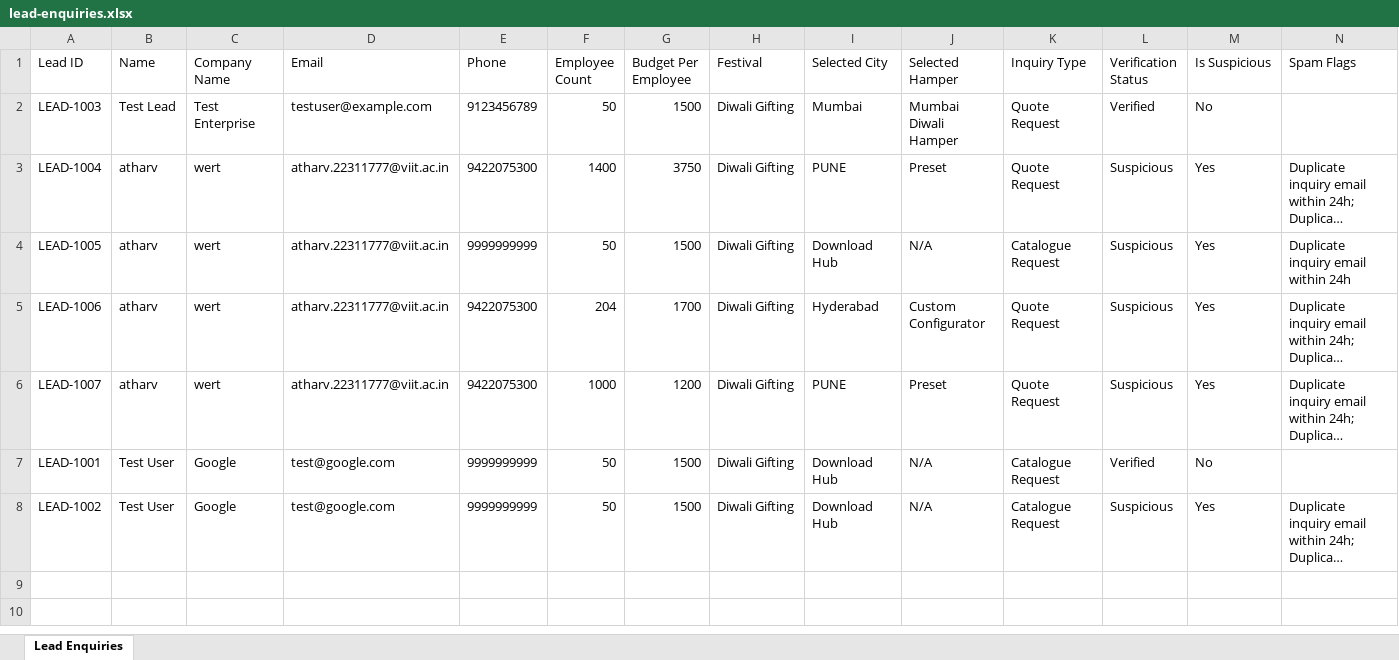
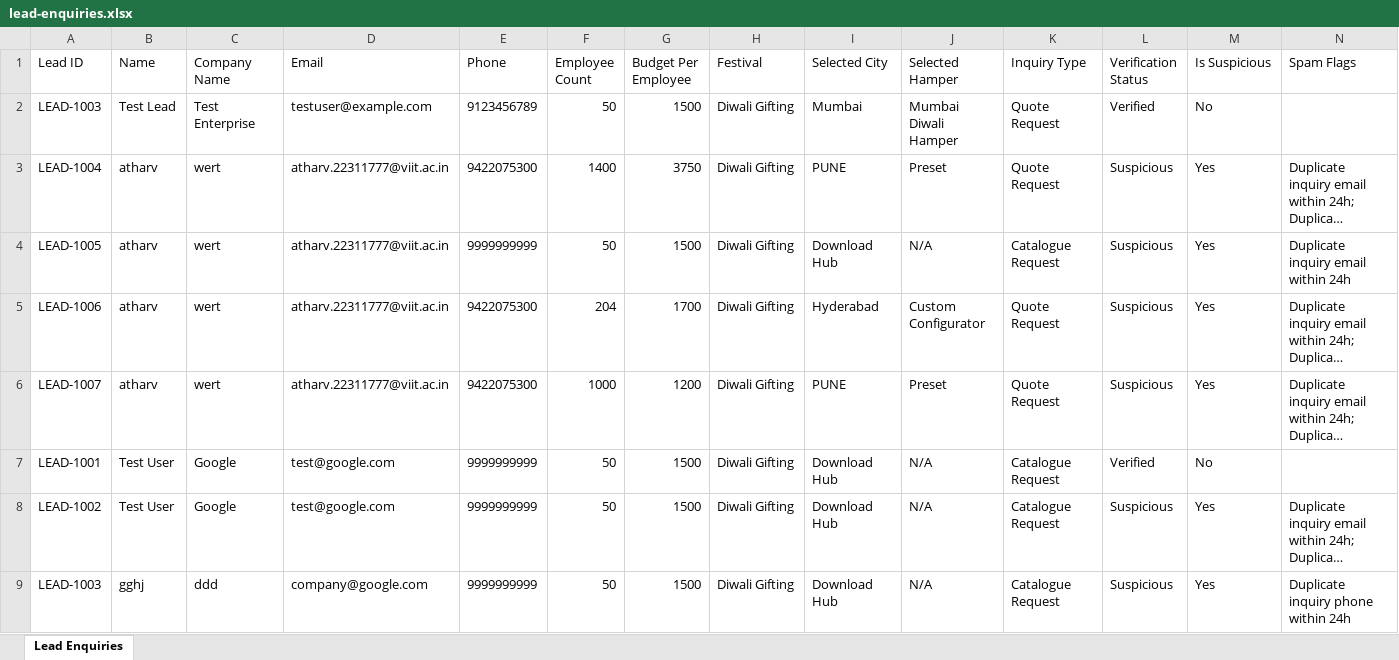
Before and after one commit to govindrudr/shubha-utsav, an Excel workbook: lead-enquiries.xlsx, sheet Lead Enquiries, drawn as a sheet; only a part is shown; long unchanged cells end in …; values as stored, in another font and other column widths than the file's, no borders; rows hold the shown columns only; the diff names each change by its address in the sheet, - before the commit and + after, or states it on an @@ line.

```diff
--- a/lead-enquiries.xlsx (sheet Lead Enquiries)
+++ b/lead-enquiries.xlsx (sheet Lead Enquiries)
+row 9: LEAD-1003 | gghj | ddd | company@google.com | 9999999999 | 50 | 1500 | Diwali Gifting | Download Hub | N/A | Catalogue Request | Suspicious | Yes | Duplicate inquiry phone within 24h
```
Also changed, not shown: 4 other files.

# # # # #

WORK INSTRUCTION
Pictures included in the data should be dropped; everything else must be repeated exactly.

ANSWER TO THIS PROBLEM
Before and after one commit to govindrudr/shubha-utsav, an Excel workbook: lead-enquiries.xlsx, sheet Lead Enquiries, drawn as a sheet; only a part is shown; long unchanged cells end in …; values as stored, in another font and other column widths than the file's, no borders; rows hold the shown columns only; the diff names each change by its address in the sheet, - before the commit and + after, or states it on an @@ line.

```diff
--- a/lead-enquiries.xlsx (sheet Lead Enquiries)
+++ b/lead-enquiries.xlsx (sheet Lead Enquiries)
+row 9: LEAD-1003 | gghj | ddd | company@google.com | 9999999999 | 50 | 1500 | Diwali Gifting | Download Hub | N/A | Catalogue Request | Suspicious | Yes | Duplicate inquiry phone within 24h
```
Also changed, not shown: 4 other files.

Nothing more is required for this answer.